We often think of movements or even advocacy in general as something visible. If we can’t see it, we don’t feel it’s happening. Oftentimes movements are visible or at least have some tangible components. What do you remember about the civil rights movement? Probably Rosa Parks refusing to be moved from her seat, the Montgomery Bus Boycott and Martin Luther King Jr.’s “I Have a Dream” speech. We hardly ever think of all the preparation and invisible, deliberate actions that fueled the movement. It was not simply a series of random events.

When we hear “advocacy,” the first things that come to mind are usually sit-ins, picket signs, walks and other forms of visible, tangible protest. The University of Michigan is especially known for these. These forms are important but not always accessible. They often require someone in a position of power or with the physical ability to spearhead them. So what about other forms of advocacy, what about invisible protest?

You might be wondering how any change could come to be with invisible advocacy. Invisibility doesn’t mean that no actions are taken but maybe those actions appear minuscule, yet they add up. To me, it means choosing NOT to do something and rather to do something else. By that definition, it is the other half of visible protest. It is the decision to not support causes we are against. The decision to not use violence. The decision to not give our time, energy or money to corrupt businesses. These decisions can be just as powerful as their counterparts. Especially, when they are given the same weight. What I mean is, often times people are called out for not being active enough, for not attending the sit-ins, walks or other protests. I don’t think that’s fair. It doesn’t consider how hard it may be for someone to be physically or emotionally present in those spaces, which aren’t always the most welcoming.

As a Black woman who practices Islam — and yes in that order from my most to least salient identity — I never feel comfortable at the front lines of protest. I feel like I’m expected to act a certain to correctly portray my identities. Advocates love to talk about the burden of labor and how the oppressed shouldn’t have to explain how they’re oppressed to their oppressors but then still expect them to participate in the labor of protesting. I used to not consider myself an advocate because I never attended protests. I felt more emotionally drained than uplifted by the thought of the masses participating in the same activity. I would rather write down how I feel than yell it in a march.

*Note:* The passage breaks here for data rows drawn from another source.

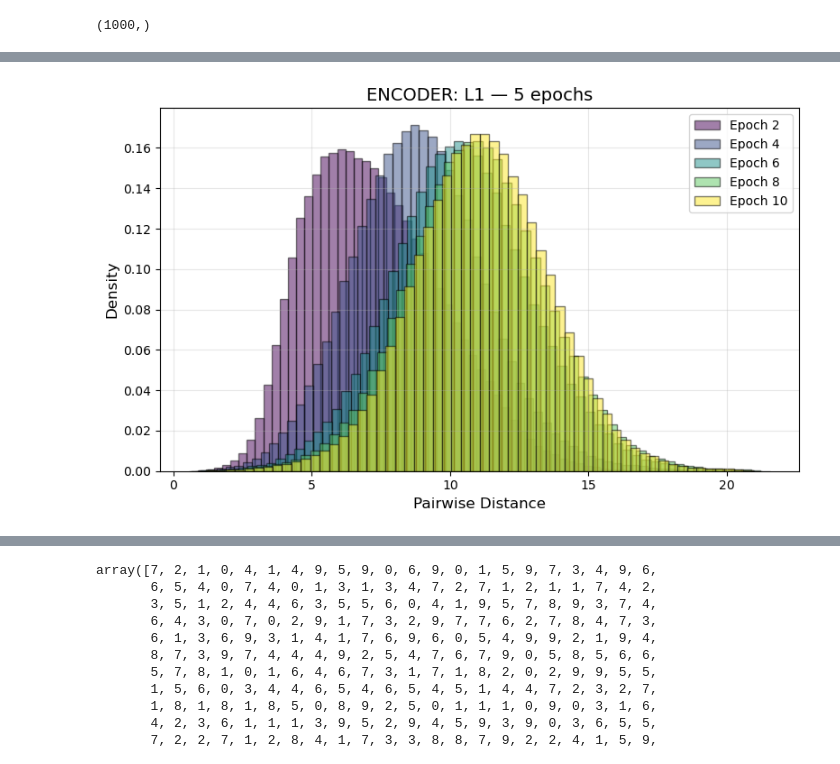
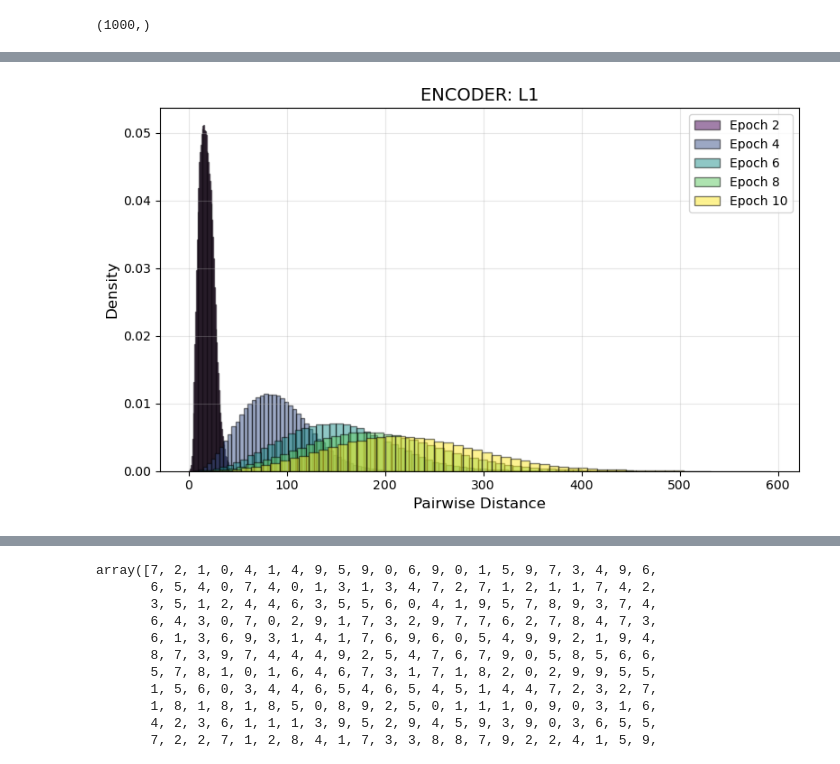
Before and after one commit to FrancescoLR02/InformationTheoryProject, a Jupyter notebook: Restyle.ipynb, the cells around one changed output, grey strips where cells are left out. Drawn from its saved outputs; the diff is of its cells as text; code cells hidden in the pictures.

```diff
--- a/Restyle.ipynb
+++ b/Restyle.ipynb
@@ -444,7 +427,7 @@ ds_manager = DatasetManager(
     trainDataset=trainDataset,
     testDataset=testDataset,
     batch_size=100,
-    input_discrete=True,
+    input_discrete=False,
     subset_train=10000,
     subset_test=1000
 )
@@ -612,7 +595,7 @@ Image(filename="Images/PremiumLoss.png", width=600, height=500)
 # %%
 exp = ExperimentConfig(
     name="ForceLatentSpace",
-    model_params={"inputDim": 784, "hiddenDim": [400,200,100], "latentDim": 80, "bit_type":"real", "Variational":False},
+    model_params={"inputDim": 784, "hiddenDim": [400,200,100], "latentDim": 80, "bit_type":"discrete", "Variational":False},
     train_params={"lr": 1e-3, "epochs": 10, "penalize_lambda": 0, "premium_lambda": 0},
     mi_params={"method": "kde", "sigma": 1}
 )
@@ -726,9 +709,9 @@ a['recorder'].AnimateActivationLayers("latent_quant", num_bins=25)
 # %% [output]
 [interactive output not drawn]
 # %%
-a['recorder'].plot_activations()
+a['recorder'].plot_activations("encoder",layer=1)
 # %% [output]
-[figure, old version]
+[figure, new version]
 # %%
 #a['recorder'].AnimateActivationLayers("decoder_layer_2", num_bins=20)
 # %%
```
Also changed, not shown: parts of 9 cells of this notebook, 1 other file.
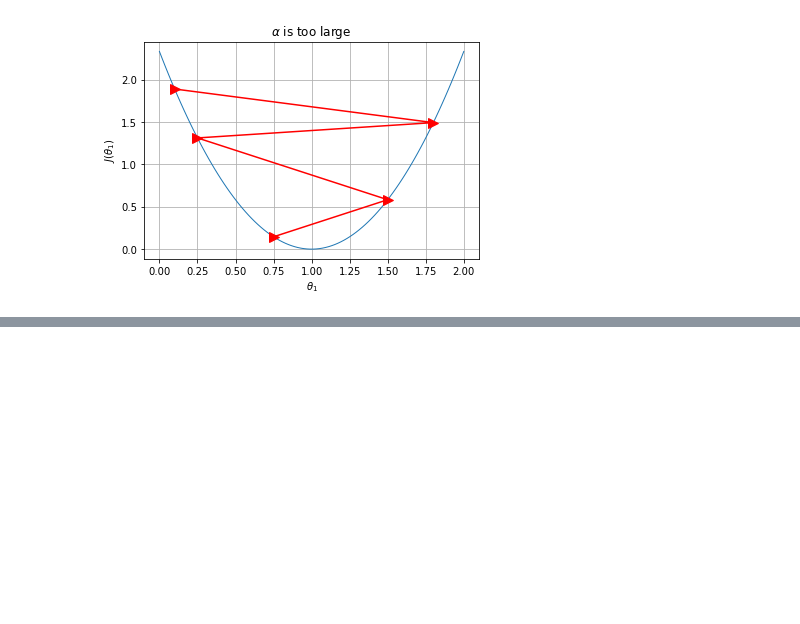
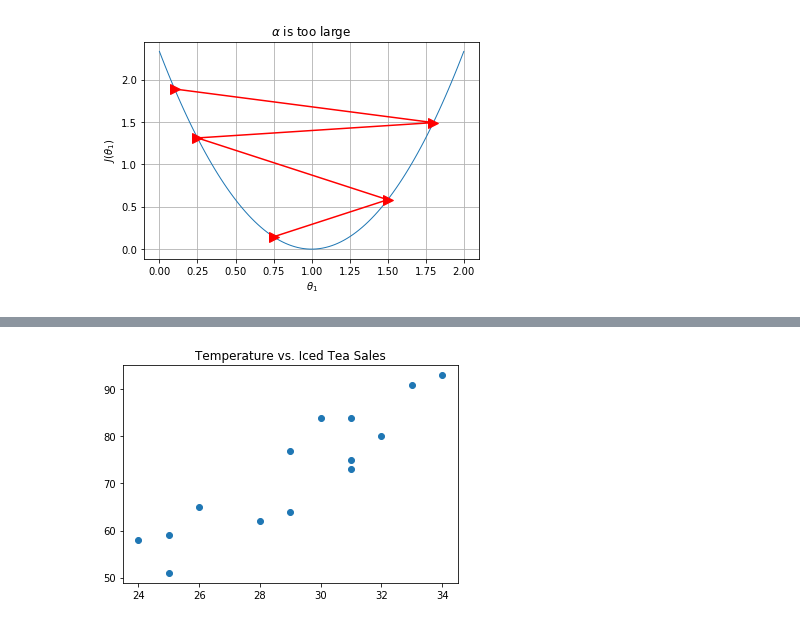
Before and after one commit to yaojenkuo/python_4_ds, a Jupyter notebook: ch11.ipynb, the cells around one changed output, grey strips where cells are left out. Drawn from its saved outputs; the diff is of its cells as text; code cells hidden in the pictures; blank space fills up the shorter version.

```diff
--- a/ch11.ipynb
+++ b/ch11.ipynb
@@ -443,0 +437,10 @@ $$\theta_j := \theta_j - \alpha \frac{\mathrm \partial}{\mathrm \partial \theta_
+# %%
+import matplotlib.pyplot as plt
+
+temperature = [29, 28, 34, 31, 25, 29, 32, 31, 24, 33, 25, 31, 26, 30]
+iced_tea_sales = [77, 62, 93, 84, 59, 64, 80, 75, 58, 91, 51, 73, 65, 84]
+plt.scatter(x = temperature, y = iced_tea_sales)
+plt.title("Temperature vs. Iced Tea Sales")
+plt.show()
+# %% [output]
+[figure, added]
```
Also changed, not shown: parts of 50 cells of this notebook, 1 other file.
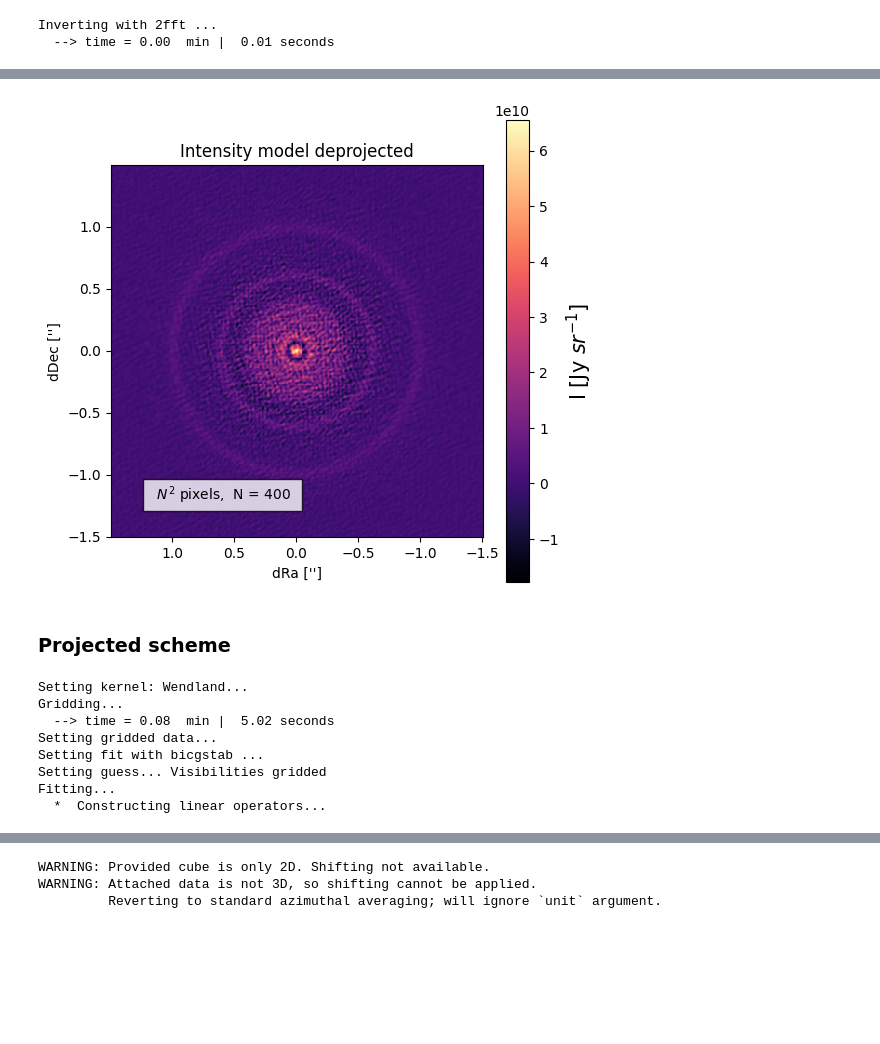
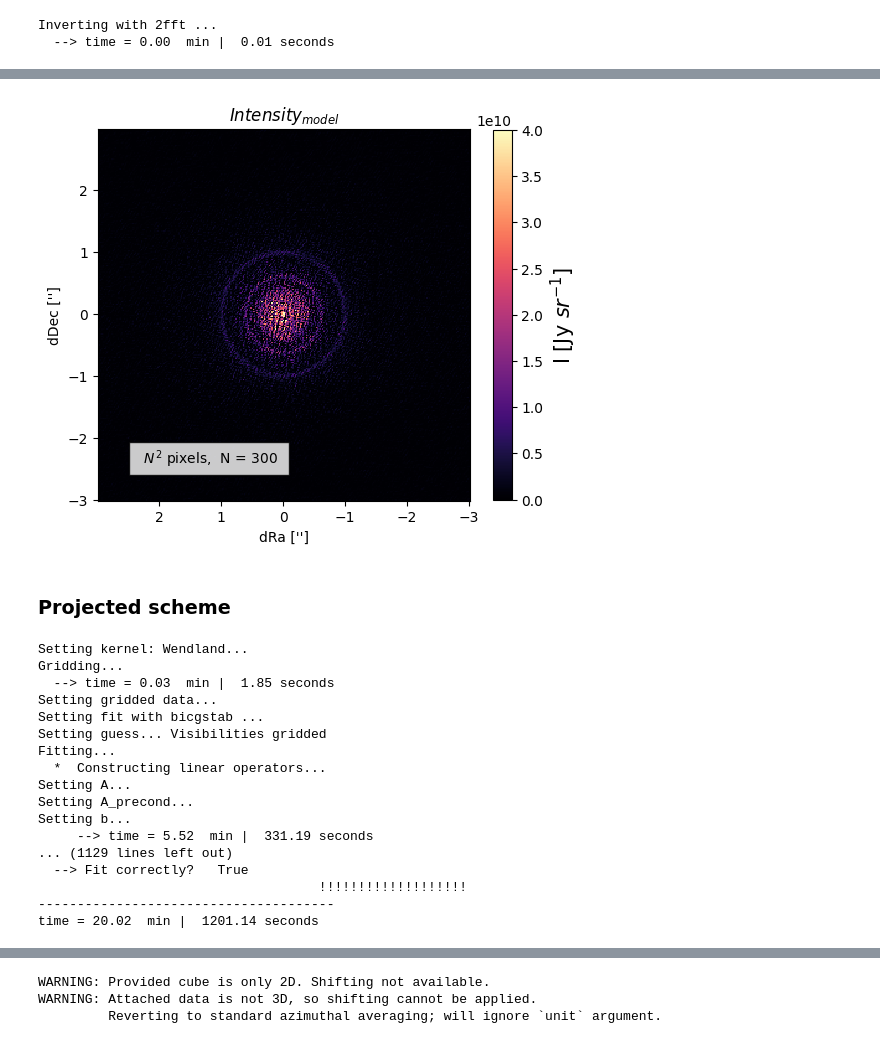
Before and after one commit to mariajmellado/frank2d, a Jupyter notebook: Notebooks/22_January_LookingForTheWrong_2_Deprojection.ipynb, the cells around one changed output, grey strips where cells are left out. Drawn from its saved outputs; the diff is of its cells as text; code cells hidden in the pictures; blank space fills up the shorter version.

Commit message:
fix: deprojection and class plot

```diff
--- a/Notebooks/22_January_LookingForTheWrong_2_Deprojection.ipynb
+++ b/Notebooks/22_January_LookingForTheWrong_2_Deprojection.ipynb
@@ -200,12 +351,14 @@ def deproject_profile(r, I, phase_shift=False, geom=None, axis=0, xmax=None, yma
 # %% [markdown]
 ### Data
 # %%
+disk_name = 'AS209 1mm'
+
 # Huang 2018
 inc = 34.97
 pa = 85.76
 dra = 1.9e-3
 ddec = -2.5e-3
-Rout = 1.5 #arcsecs
+Rout = 3 #arcsecs
 
 # UVtable
 dir = "../../../data/"
@@ -298,5 +451,5 @@ plt.colorbar()
 # %% [markdown]
 ### Running F2D
 # %%
-N = 400
+N = 300
 m, c, l = -0.33, -0.1, 1e5
@@ -350,4 +512,4 @@ plt.colorbar()
 # %%
-Plot(frank2d_deprojected, Geometry(inc, pa, dra, ddec, deproject = True)).get_image_intensity("Intensity model deprojected", fig_size = 6)
+Plot(frank2d_deprojected, Geometry(inc, pa, dra, ddec, deproject = True)).get_image_intensity(r'$Intensity_{model}$', deprojected = False, fig_size = 6)
 # %% [output]
-[figure, old version]
+[figure, new version]
@@ -385,12 +531,21 @@ print(f'time = {execution_time/60 :.2f}  min | {execution_time: .2f} seconds')
 # %% [output]
 Setting kernel: Wendland...
 Gridding...
-  --> time = 0.08  min |  5.02 seconds
+  --> time = 0.03  min |  1.85 seconds
 Setting gridded data...
 Setting fit with bicgstab ...
 Setting guess... Visibilities gridded
 Fitting...
   *  Constructing linear operators...
+Setting A...
+Setting A_precond...
+Setting b...
+     --> time = 5.52  min |  331.19 seconds
+... (1129 lines left out)
+  --> Fit correctly?   True
+                                    !!!!!!!!!!!!!!!!!!!
+--------------------------------------
+time = 20.02  min |  1201.14 seconds
 # %%
 vis_sol = frank2d.sol_visibility.reshape(N, N)
 # %%
```
Also changed, not shown: parts of 70 cells of this notebook, 6 other files.
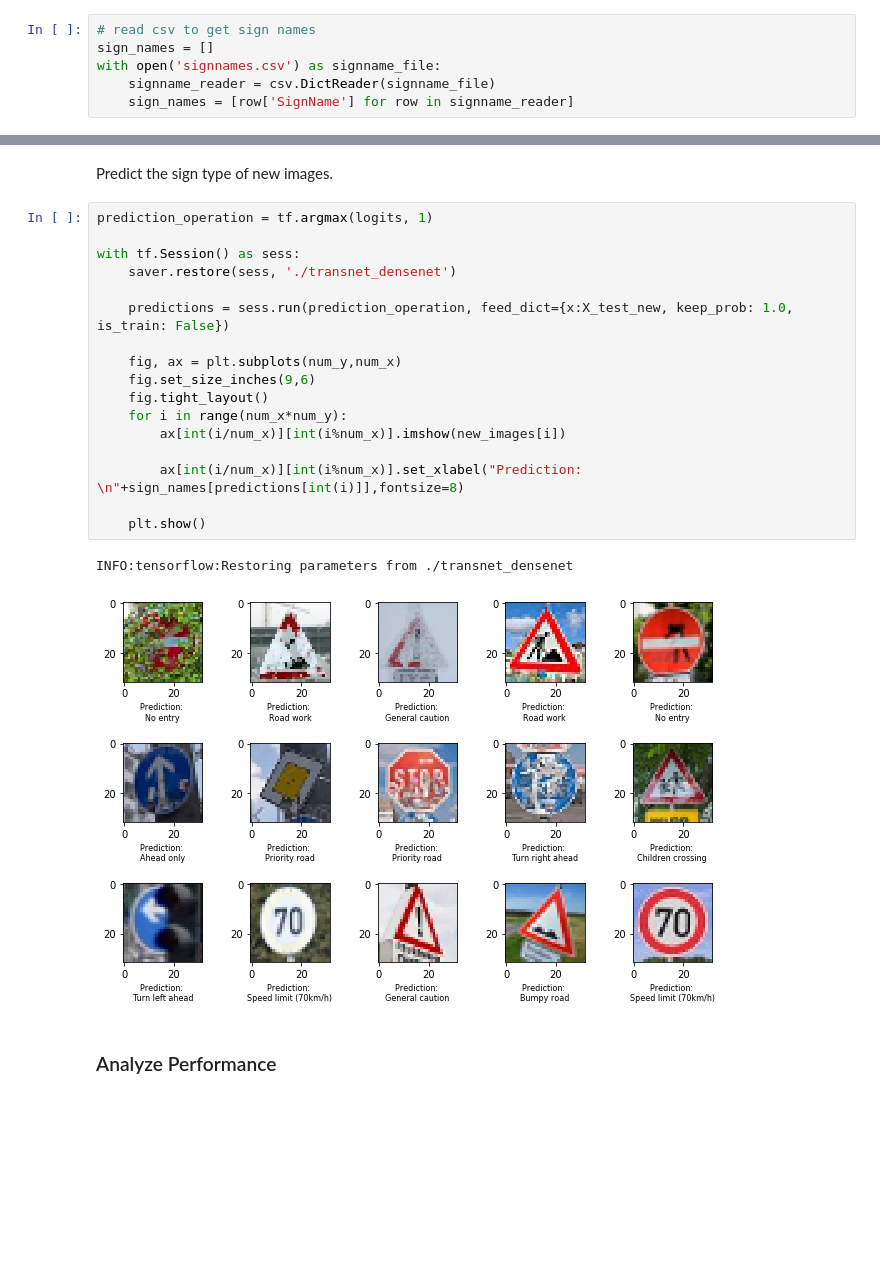
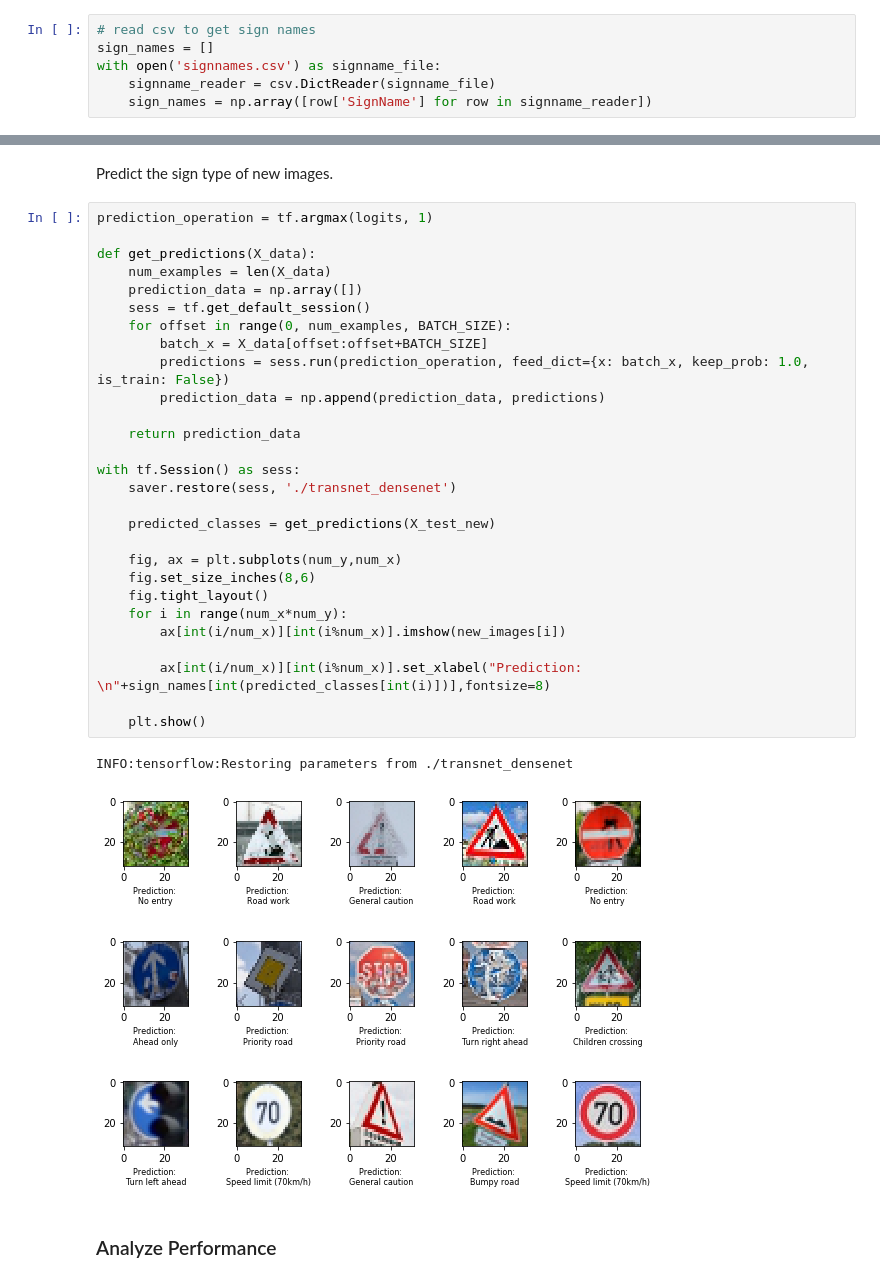
Before and after one commit to AravindaDP/CarND-Traffic-Sign-Classifier-Project, a Jupyter notebook: Traffic_Sign_Classifier.ipynb, the cells around one changed output, grey strips where cells are left out. Drawn from its saved outputs; the diff is of its cells as text; blank space fills up the shorter version.

```diff
--- a/Traffic_Sign_Classifier.ipynb
+++ b/Traffic_Sign_Classifier.ipynb
@@ -815,7 +815,7 @@ plt.show()
 sign_names = []
 with open('signnames.csv') as signname_file:
     signname_reader = csv.DictReader(signname_file)
-    sign_names = [row['SignName'] for row in signname_reader]
+    sign_names = np.array([row['SignName'] for row in signname_reader])
 # %% [markdown]
 ### Predict the Sign Type for Each Image
 # %%
@@ -830,24 +830,35 @@ X_test_new = normalize_data(new_images)
 Predict the sign type of new images.
 # %%
 prediction_operation = tf.argmax(logits, 1)
+
+def get_predictions(X_data):
+    num_examples = len(X_data)
+    prediction_data = np.array([])
+    sess = tf.get_default_session()
+    for offset in range(0, num_examples, BATCH_SIZE):
+        batch_x = X_data[offset:offset+BATCH_SIZE]
+        predictions = sess.run(prediction_operation, feed_dict={x: batch_x, keep_prob: 1.0,  is_train: False})
+        prediction_data = np.append(prediction_data, predictions)
+
+    return prediction_data
 
 with tf.Session() as sess:
     saver.restore(sess, './transnet_densenet')
 
-    predictions = sess.run(prediction_operation, feed_dict={x:X_test_new, keep_prob: 1.0, is_train: False})
+    predicted_classes = get_predictions(X_test_new)
 
     fig, ax = plt.subplots(num_y,num_x)
-    fig.set_size_inches(9,6)
+    fig.set_size_inches(8,6)
     fig.tight_layout()
     for i in range(num_x*num_y):
         ax[int(i/num_x)][int(i%num_x)].imshow(new_images[i])
 
-        ax[int(i/num_x)][int(i%num_x)].set_xlabel("Prediction: \n"+sign_names[predictions[int(i)]],fontsize=8)
+        ax[int(i/num_x)][int(i%num_x)].set_xlabel("Prediction: \n"+sign_names[int(predicted_classes[int(i)])],fontsize=8)
 
     plt.show()
 # %% [output]
 INFO:tensorflow:Restoring parameters from ./transnet_densenet
-[figure, old version]
+[figure, new version]
 # %% [markdown]
 ### Analyze Performance
 # %%
```
Also changed, not shown: parts of 5 cells of this notebook, 21 other files.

I think we’ve forgotten about the less flashy forms of advocacy. We are in the age of instant gratification. If it’s not headlining the news, gone viral or trending on social media, we don’t know it’s happening. We take movements and turn them into convenient hashtags like #BlackLivesMatter only for them to be repurposed and their meaning stripped away into something like #AllLivesMatter. Once it’s out of the spotlight we forget about it. Without a documentary here and a movie there, we wouldn’t know that Flint still doesn’t have clean water along with 32 other cities across the U.S.

We volunteer, which is great, then post a picture to validate our labor. We give our money to the most popular GoFundMes over causes that need it more. We’d rather follow the masses in pursuit of one injustice than search and speak up for the ones that need us more. I write this to share my frustrations with my very own generation. I share my thoughts because I believe they can be just as powerful as your actions. I hope we haven’t forgotten the intricacies and delicate planning that goes into advocacy.

When I think of the civil rights movement, I am mesmerized by Martin Luther King Jr.’s use of style to make his audiences feel exactly the way he wants them to. I ponder over all the planning Rosa Parks did and the bravery she had to sit in the front of the bus. I commend the leaders who contemplated how they could make the most impact by purposefully not giving into the system and realized not giving busses Black business would hurt the system the most. And I try to recognize the leaders who played a prominent role yet aren’t regularly celebrated like Bayard Rustin who organized the March on Washington, where King gave one of the most recognized speeches of all time.


Leave a comment

Your email address will not be published. Required fields are marked *